Available records section start

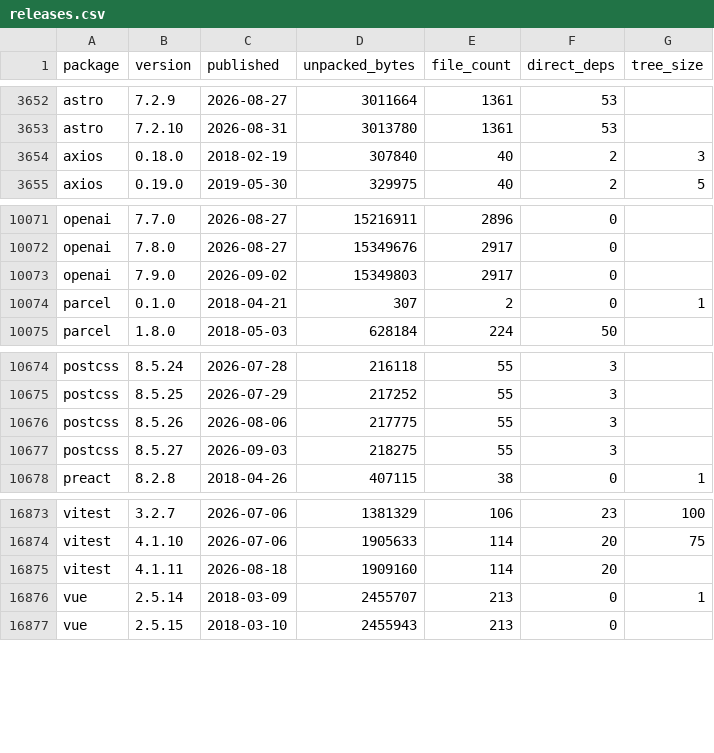
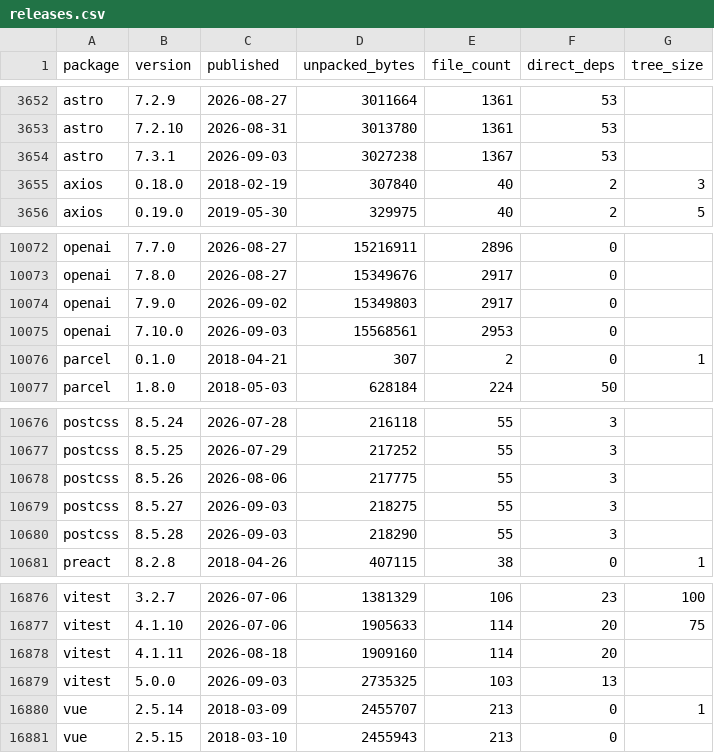
Before and after one commit to shwetankg07/great-consolidation, a CSV file: data/releases.csv, drawn as a sheet; only a part is shown, gaps mark what is left out.

Commit message:
2026-09-03: 83 packages, 4 new releases

```diff
--- a/data/releases.csv
+++ b/data/releases.csv
@@ -3653,2 +3653,3 @@ astro,7.2.9,2026-08-27,3011664,1361,53,
 astro,7.2.10,2026-08-31,3013780,1361,53,
+astro,7.3.1,2026-09-03,3027238,1367,53,
 axios,0.18.0,2018-02-19,307840,40,2,3
@@ -10073,2 +10074,3 @@ openai,7.8.0,2026-08-27,15349676,2917,0,
 openai,7.9.0,2026-09-02,15349803,2917,0,
+openai,7.10.0,2026-09-03,15568561,2953,0,
 parcel,0.1.0,2018-04-21,307,2,0,1
@@ -10677,2 +10679,3 @@ postcss,8.5.26,2026-08-06,217775,55,3,
 postcss,8.5.27,2026-09-03,218275,55,3,
+postcss,8.5.28,2026-09-03,218290,55,3,
 preact,8.2.8,2018-04-26,407115,38,0,1
@@ -16875,2 +16878,3 @@ vitest,4.1.10,2026-07-06,1905633,114,20,75
 vitest,4.1.11,2026-08-18,1909160,114,20,
+vitest,5.0.0,2026-09-03,2735325,103,13,
 vue,2.5.14,2018-03-09,2455707,213,0,1
```
Also changed, not shown: data/daily.csv, 1 other file.
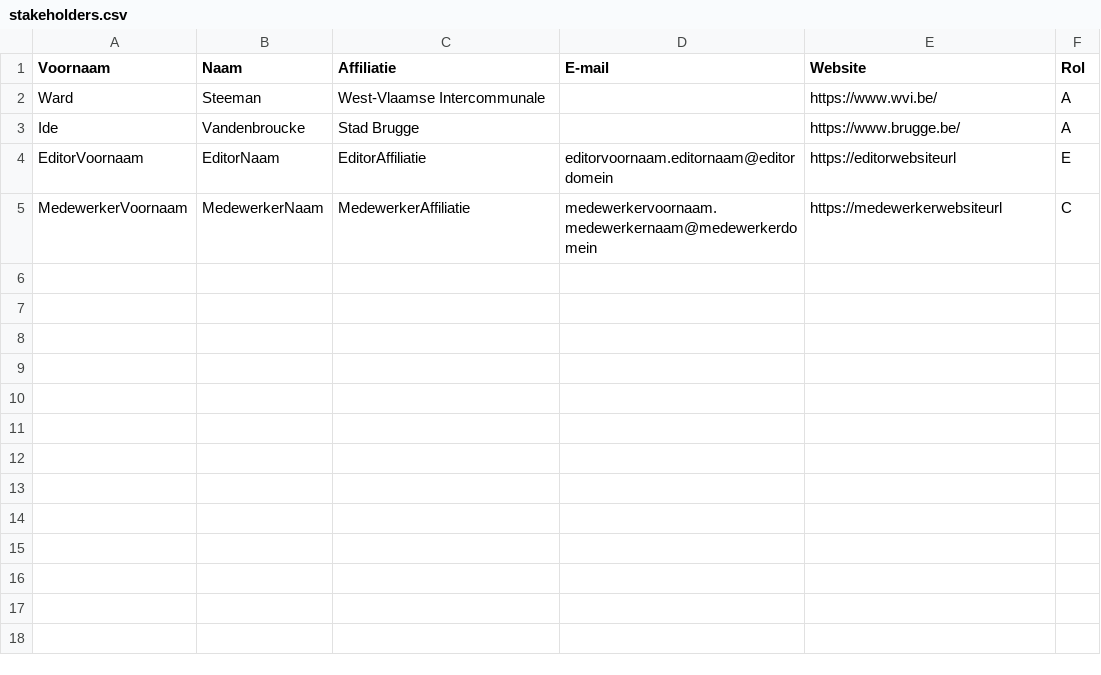
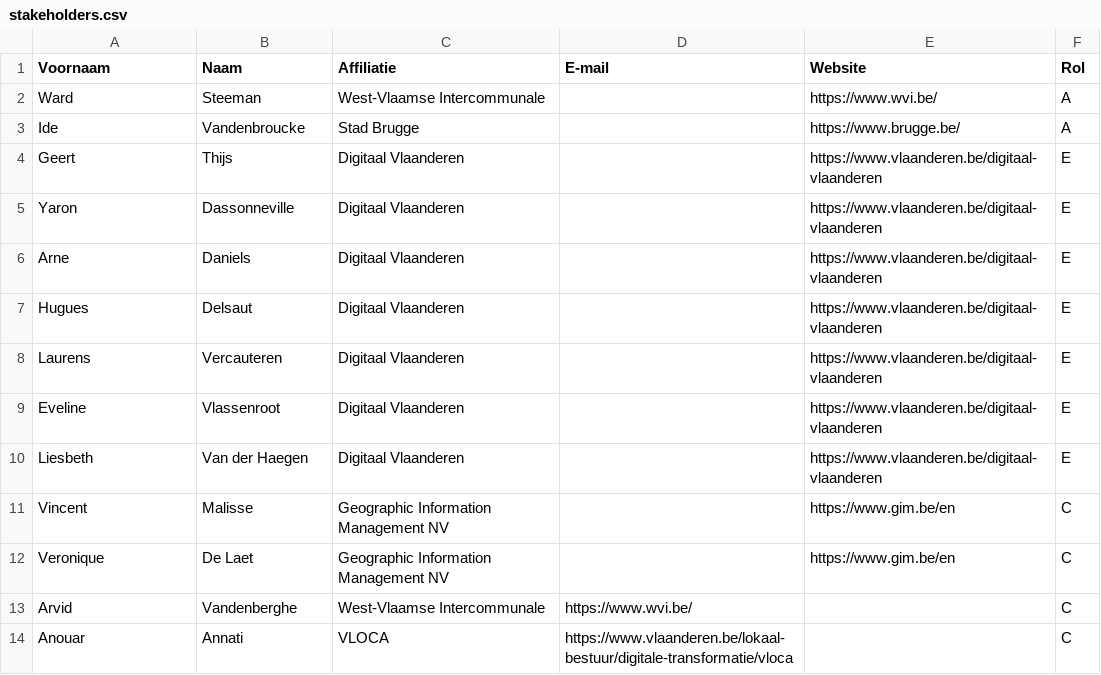
Before and after one commit to Informatievlaanderen/OSLOthema-thermAI, a CSV file: stakeholders.csv, drawn as a sheet; removed rows and columns are numbered as before the commit, all else as after; the diff names each change by its address in the sheet, - before the commit and + after, or states it on an @@ line.

Commit message:
Update stakeholders.csv

```diff
--- a/stakeholders.csv
+++ b/stakeholders.csv
-row 4: EditorVoornaam | EditorNaam | EditorAffiliatie | editorvoornaam.editornaam@editordomein | https://editorwebsiteurl | E
-row 5: MedewerkerVoornaam | MedewerkerNaam | MedewerkerAffiliatie | medewerkervoornaam.medewerkernaam@medewerkerdomein | https://medewerkerwebsiteurl | C
+row 4: Geert | Thijs | Digitaal Vlaanderen |  | https://www.vlaanderen.be/digitaal-vlaanderen | E
+row 5: Yaron | Dassonneville | Digitaal Vlaanderen |  | https://www.vlaanderen.be/digitaal-vlaanderen | E
+row 6: Arne | Daniels | Digitaal Vlaanderen |  | https://www.vlaanderen.be/digitaal-vlaanderen | E
+row 7: Hugues | Delsaut | Digitaal Vlaanderen |  | https://www.vlaanderen.be/digitaal-vlaanderen | E
+row 8: Laurens | Vercauteren | Digitaal Vlaanderen |  | https://www.vlaanderen.be/digitaal-vlaanderen | E
+row 9: Eveline | Vlassenroot | Digitaal Vlaanderen |  | https://www.vlaanderen.be/digitaal-vlaanderen | E
+row 10: Liesbeth | Van der Haegen | Digitaal Vlaanderen |  | https://www.vlaanderen.be/digitaal-vlaanderen | E
+row 11: Vincent | Malisse | Geographic Information Management NV |  | https://www.gim.be/en | C
+row 12: Veronique | De Laet | Geographic Information Management NV |  | https://www.gim.be/en | C
+row 13: Arvid | Vandenberghe | West-Vlaamse Intercommunale | https://www.wvi.be/ |  | C
+row 14: Anouar | Annati | VLOCA | https://www.vlaanderen.be/lokaal-bestuur/digitale-transformatie/vloca |  | C
```
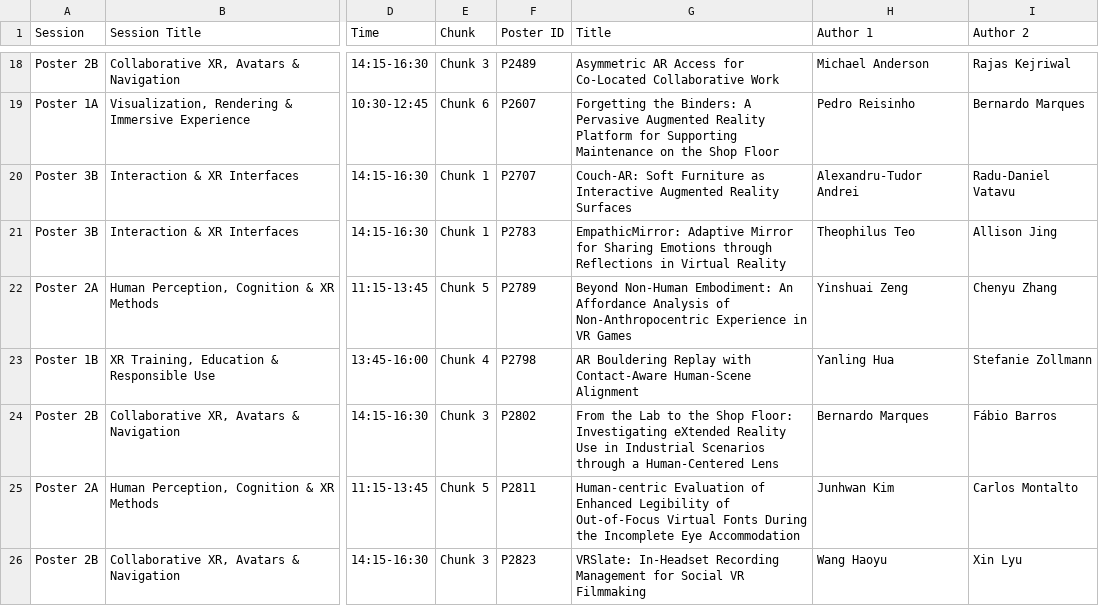
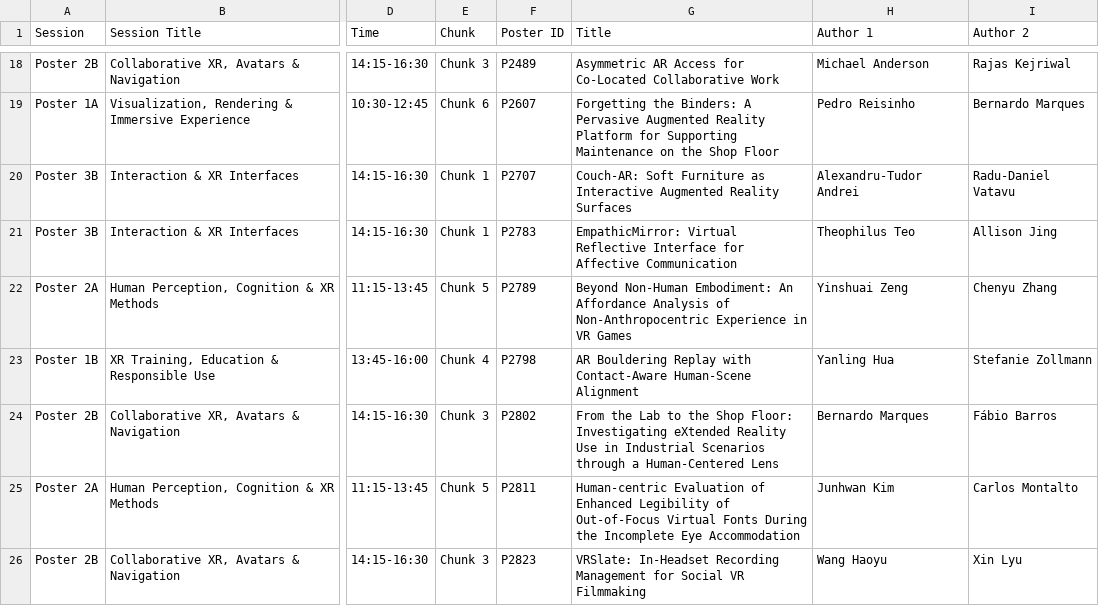
Before and after one commit to ieeeismar/ieeeismarwebsite, a CSV file: _data/2026/program/posters.csv, drawn as a sheet; only a part is shown, gaps mark what is left out; the diff names each change by its address in the sheet, - before the commit and + after, or states it on an @@ line.

Commit message:
updated poster name

```diff
--- a/_data/2026/program/posters.csv
+++ b/_data/2026/program/posters.csv
-G21 (Title): EmpathicMirror: Adaptive Mirror for Sharing Emotions through Reflections in Virtual Reality
+G21 (Title): EmpathicMirror: Virtual Reflective Interface for Affective Communication
```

Available records section end

▶ Task to complete
If a line of the entries holds the word "left", copy it out.

▶ Answer box
Before and after one commit to shwetankg07/great-consolidation, a CSV file: data/releases.csv, drawn as a sheet; only a part is shown, gaps mark what is left out.
Before and after one commit to ieeeismar/ieeeismarwebsite, a CSV file: _data/2026/program/posters.csv, drawn as a sheet; only a part is shown, gaps mark what is left out; the diff names each change by its address in the sheet, - before the commit and + after, or states it on an @@ line.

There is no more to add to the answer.